#### Required action
Write out each record below exactly, without pictures.

** Working data follows **

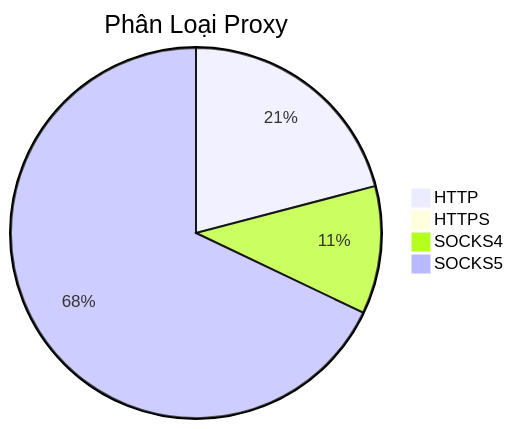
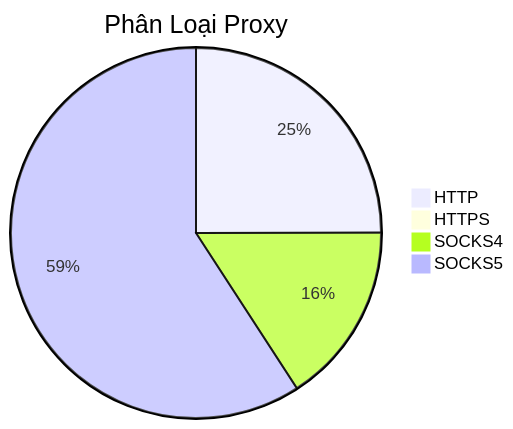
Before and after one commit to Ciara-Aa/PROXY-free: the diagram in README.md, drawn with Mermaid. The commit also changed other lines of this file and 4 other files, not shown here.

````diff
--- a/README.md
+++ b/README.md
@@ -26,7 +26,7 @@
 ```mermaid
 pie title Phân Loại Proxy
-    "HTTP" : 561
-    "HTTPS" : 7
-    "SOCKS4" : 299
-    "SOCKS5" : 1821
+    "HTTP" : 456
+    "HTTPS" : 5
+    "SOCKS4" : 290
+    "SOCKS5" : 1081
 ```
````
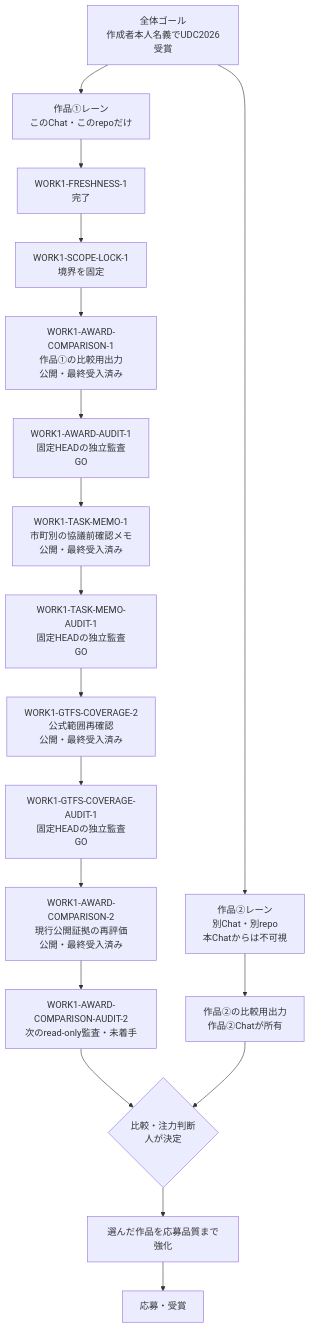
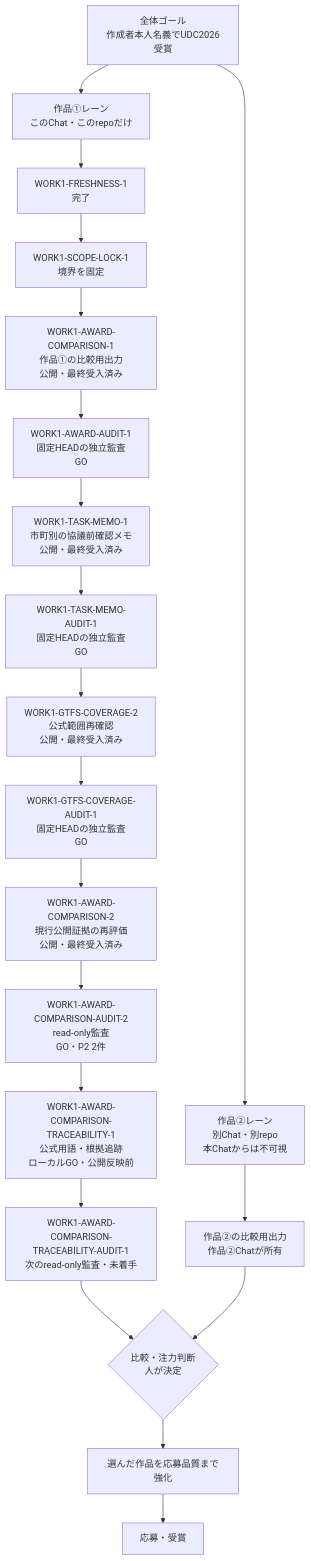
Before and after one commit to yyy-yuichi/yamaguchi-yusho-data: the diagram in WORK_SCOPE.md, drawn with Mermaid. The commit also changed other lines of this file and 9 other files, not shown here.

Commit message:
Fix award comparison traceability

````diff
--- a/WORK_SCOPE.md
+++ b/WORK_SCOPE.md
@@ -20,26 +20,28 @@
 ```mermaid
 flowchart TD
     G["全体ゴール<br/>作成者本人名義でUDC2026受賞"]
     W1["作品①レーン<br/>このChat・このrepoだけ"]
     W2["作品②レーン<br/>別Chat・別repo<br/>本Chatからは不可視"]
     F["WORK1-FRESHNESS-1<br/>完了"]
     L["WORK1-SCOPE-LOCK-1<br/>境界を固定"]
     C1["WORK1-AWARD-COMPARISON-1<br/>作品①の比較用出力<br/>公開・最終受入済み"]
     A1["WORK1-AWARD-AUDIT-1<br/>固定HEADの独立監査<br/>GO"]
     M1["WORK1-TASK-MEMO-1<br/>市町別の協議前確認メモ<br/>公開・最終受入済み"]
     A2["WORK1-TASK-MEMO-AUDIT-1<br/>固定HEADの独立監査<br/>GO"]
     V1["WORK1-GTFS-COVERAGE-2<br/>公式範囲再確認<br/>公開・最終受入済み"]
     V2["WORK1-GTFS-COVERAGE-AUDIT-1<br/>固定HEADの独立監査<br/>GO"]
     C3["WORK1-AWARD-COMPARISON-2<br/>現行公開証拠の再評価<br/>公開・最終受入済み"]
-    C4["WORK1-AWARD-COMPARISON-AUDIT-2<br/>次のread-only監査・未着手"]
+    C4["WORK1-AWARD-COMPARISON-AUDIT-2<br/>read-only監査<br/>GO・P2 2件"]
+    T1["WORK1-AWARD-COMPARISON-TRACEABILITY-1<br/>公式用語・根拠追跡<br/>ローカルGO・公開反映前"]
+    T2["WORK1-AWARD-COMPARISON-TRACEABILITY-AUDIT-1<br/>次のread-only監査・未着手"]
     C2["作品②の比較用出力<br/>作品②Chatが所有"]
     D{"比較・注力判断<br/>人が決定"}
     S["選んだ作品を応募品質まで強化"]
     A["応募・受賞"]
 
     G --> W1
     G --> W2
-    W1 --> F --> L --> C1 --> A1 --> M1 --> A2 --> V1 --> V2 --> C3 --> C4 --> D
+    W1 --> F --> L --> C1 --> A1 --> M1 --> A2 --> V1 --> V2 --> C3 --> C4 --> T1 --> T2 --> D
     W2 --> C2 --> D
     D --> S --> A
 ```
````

** End of Working data **

#### Reply
Before and after one commit to Ciara-Aa/PROXY-free: the diagram in README.md, drawn with Mermaid. The commit also changed other lines of this file and 4 other files, not shown here.

````diff
--- a/README.md
+++ b/README.md
@@ -26,7 +26,7 @@
 ```mermaid
 pie title Phân Loại Proxy
-    "HTTP" : 561
-    "HTTPS" : 7
-    "SOCKS4" : 299
-    "SOCKS5" : 1821
+    "HTTP" : 456
+    "HTTPS" : 5
+    "SOCKS4" : 290
+    "SOCKS5" : 1081
 ```
````
Before and after one commit to yyy-yuichi/yamaguchi-yusho-data: the diagram in WORK_SCOPE.md, drawn with Mermaid. The commit also changed other lines of this file and 9 other files, not shown here.

Commit message:
Fix award comparison traceability

````diff
--- a/WORK_SCOPE.md
+++ b/WORK_SCOPE.md
@@ -20,26 +20,28 @@
 ```mermaid
 flowchart TD
     G["全体ゴール<br/>作成者本人名義でUDC2026受賞"]
     W1["作品①レーン<br/>このChat・このrepoだけ"]
     W2["作品②レーン<br/>別Chat・別repo<br/>本Chatからは不可視"]
     F["WORK1-FRESHNESS-1<br/>完了"]
     L["WORK1-SCOPE-LOCK-1<br/>境界を固定"]
     C1["WORK1-AWARD-COMPARISON-1<br/>作品①の比較用出力<br/>公開・最終受入済み"]
     A1["WORK1-AWARD-AUDIT-1<br/>固定HEADの独立監査<br/>GO"]
     M1["WORK1-TASK-MEMO-1<br/>市町別の協議前確認メモ<br/>公開・最終受入済み"]
     A2["WORK1-TASK-MEMO-AUDIT-1<br/>固定HEADの独立監査<br/>GO"]
     V1["WORK1-GTFS-COVERAGE-2<br/>公式範囲再確認<br/>公開・最終受入済み"]
     V2["WORK1-GTFS-COVERAGE-AUDIT-1<br/>固定HEADの独立監査<br/>GO"]
     C3["WORK1-AWARD-COMPARISON-2<br/>現行公開証拠の再評価<br/>公開・最終受入済み"]
-    C4["WORK1-AWARD-COMPARISON-AUDIT-2<br/>次のread-only監査・未着手"]
+    C4["WORK1-AWARD-COMPARISON-AUDIT-2<br/>read-only監査<br/>GO・P2 2件"]
+    T1["WORK1-AWARD-COMPARISON-TRACEABILITY-1<br/>公式用語・根拠追跡<br/>ローカルGO・公開反映前"]
+    T2["WORK1-AWARD-COMPARISON-TRACEABILITY-AUDIT-1<br/>次のread-only監査・未着手"]
     C2["作品②の比較用出力<br/>作品②Chatが所有"]
     D{"比較・注力判断<br/>人が決定"}
     S["選んだ作品を応募品質まで強化"]
     A["応募・受賞"]
 
     G --> W1
     G --> W2
-    W1 --> F --> L --> C1 --> A1 --> M1 --> A2 --> V1 --> V2 --> C3 --> C4 --> D
+    W1 --> F --> L --> C1 --> A1 --> M1 --> A2 --> V1 --> V2 --> C3 --> C4 --> T1 --> T2 --> D
     W2 --> C2 --> D
     D --> S --> A
 ```
````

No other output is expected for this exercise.